False Claims Act violations are any fraudulent activities by a company or entity that result in a financial loss to the federal government. This includes conduct outside of the United States, as long as federal spending is involved. Examples of these violations include, but are not limited to:
- Presenting a claim for payment to the federal government knowing it is false or fraudulent;
- Attempting to get a claim paid by the federal government using a false record or statement;
- Conspiring with other individuals to get the federal government to pay for a false or fraudulent claim;
- Intentionally using false records or statements to avoid satisfying a financial obligation or transmit property to the federal government;
- Overcharging for goods and services provided by government contracts;
- Marketing or promoting drugs or medical devices for uses that have not been approved by the FDA;
- Telemarketers who make direct telephone solicitations with no legitimate medical referral and attempt to induce someone into purchasing medical products; and
- Under the New Jersey False Claims Act, fraudulent conduct by contractors and subcontractors who fail to do their job.
What is the Compensation for a False Claims Act Whistleblower?
If the evidence presented is strong, and if the plaintiff’s qui tam lawyer has successfully presented the case, a plaintiff may be entitled to compensation. Specifically, the plaintiff may receive a “relator’s share” of the amount the government recovers. The amounts can vary, depending on whether or not the government intervenes in the case. If the government does intervene, a plaintiff can expect anywhere from 10 to 15 percent of the recovery, and up to 25 to 30 percent if the matter is pursued without the government’s assistance. The plaintiff will only receive compensation if the government recovers money from the lawsuit, and the plaintiff’s recovery is determined by a settlement or court judgment.
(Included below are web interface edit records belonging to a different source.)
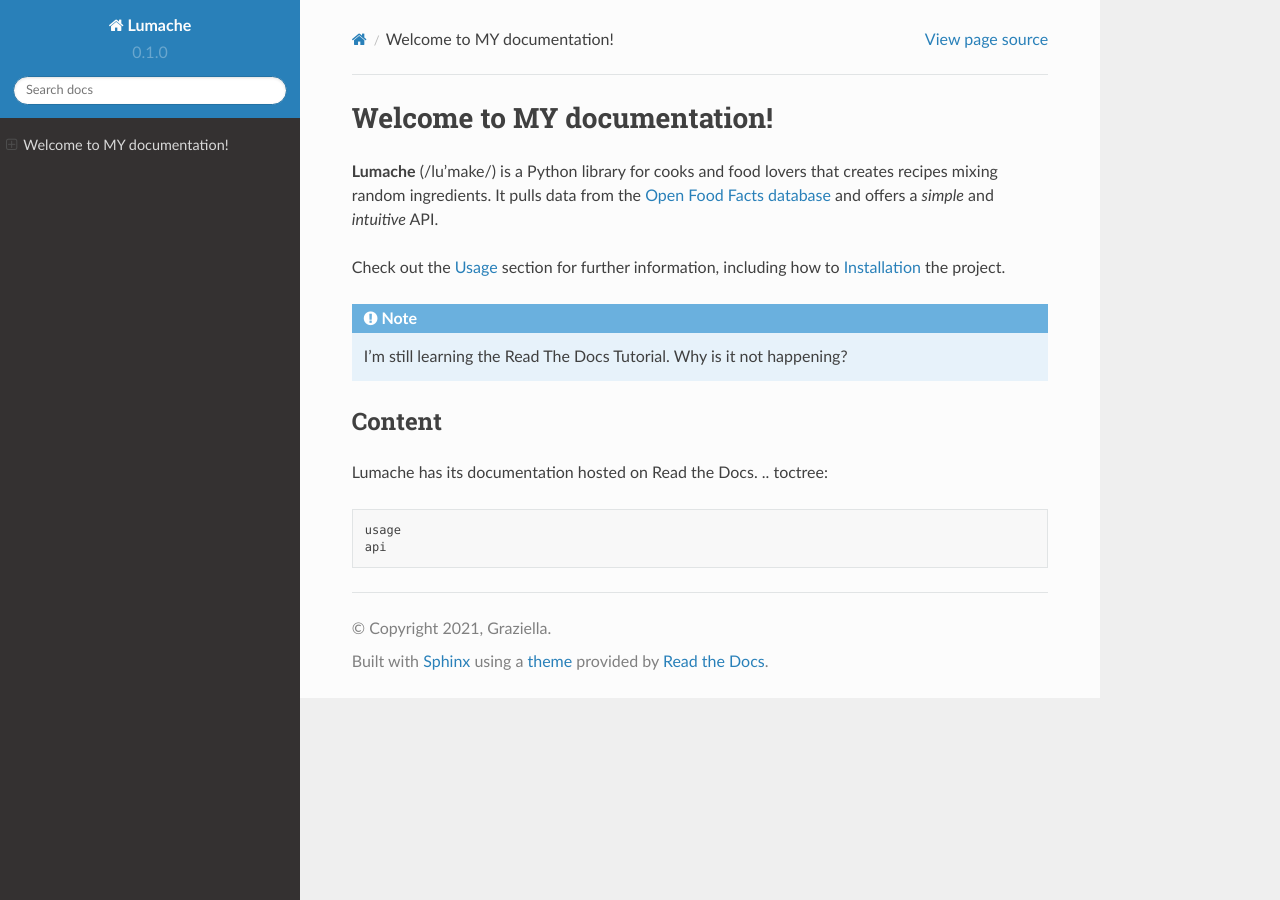
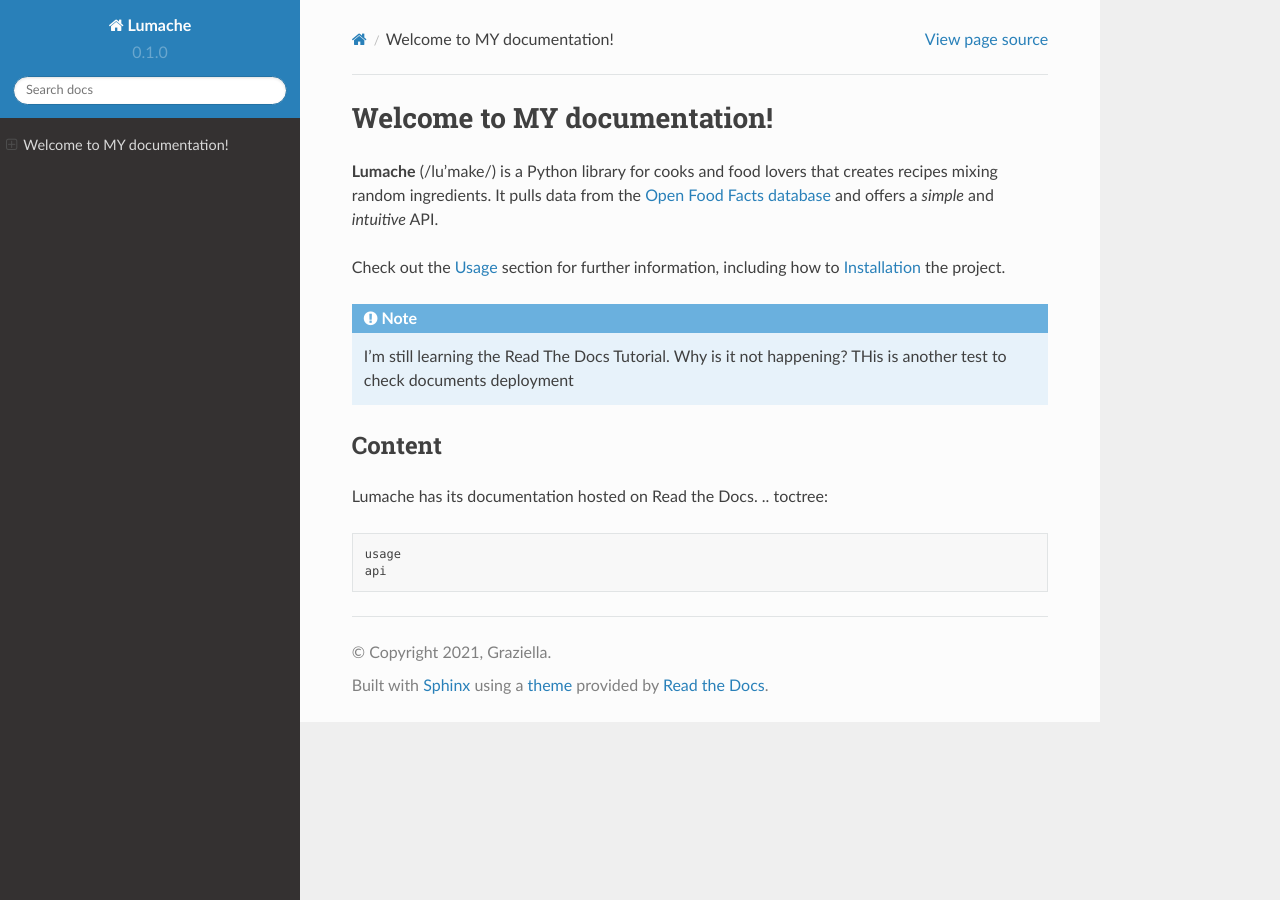
Before and after one commit to Aamosh12/RTD-Tutorial, a Sphinx documentation site: the page built from docs/source/index.rst, in a window 1280 px wide. Built offline with Sphinx 7.4.7 and the Read the Docs theme 2.0.0, drawn with Linux system fonts in a browser that asks for light colours.

Commit message:
Update index.rst

```diff
--- a/docs/source/index.rst
+++ b/docs/source/index.rst
@@ -12,6 +12,7 @@ how to :ref:`installation` the project.
 .. note::
 
    I'm still learning the Read The Docs Tutorial. Why is it not happening?
+   THis is another test to check documents deployment
 
 Content
 --------
```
Statute Of Limitations for Qui Tam Action
If you have evidence of a fraudulent action taken against the government and are considering filing a qui tam action under the False Claims Act, you must do so within the statute of limitations. A case must be filed within either six years of the False Claims Act violation or three years from when the government knew or should have known of the violation.
Can a Whistleblower Remain Anonymous in NJ?
Many employees want to do the right thing by coming forward about an illegal action by their employer, but have concerns about confidentiality. Many whistleblowers want to know if they can remain anonymous in New Jersey.
Unlike CEPA whistleblower claims, the False Claims Act allows you to file a complaint without revealing your identity to your employer. The Act does not contain any specific provisions about filing anonymously. The filing will initially be kept ‘under seal’ and away from public view. However, once the case is unsealed, it is difficult in most cases for whistleblowers to keep their identity hidden.
This is why employee protection and anti-retaliation laws are so important, and why it is critical to contact an experienced New Jersey whistleblowing and retaliation lawyer to discuss your options before moving forward.
Get Help From Qualified NJ False Claims Act Attorneys
At the law office of McOmber McOmber & Luber, P.C., our false claims attorneys in New Jersey are available to help you navigate a prevailing wage or qui tam action if you have evidence of another defrauding the government. Please contact our lawyers today for a free consultation to discuss the best course of action for your False Claims Act case.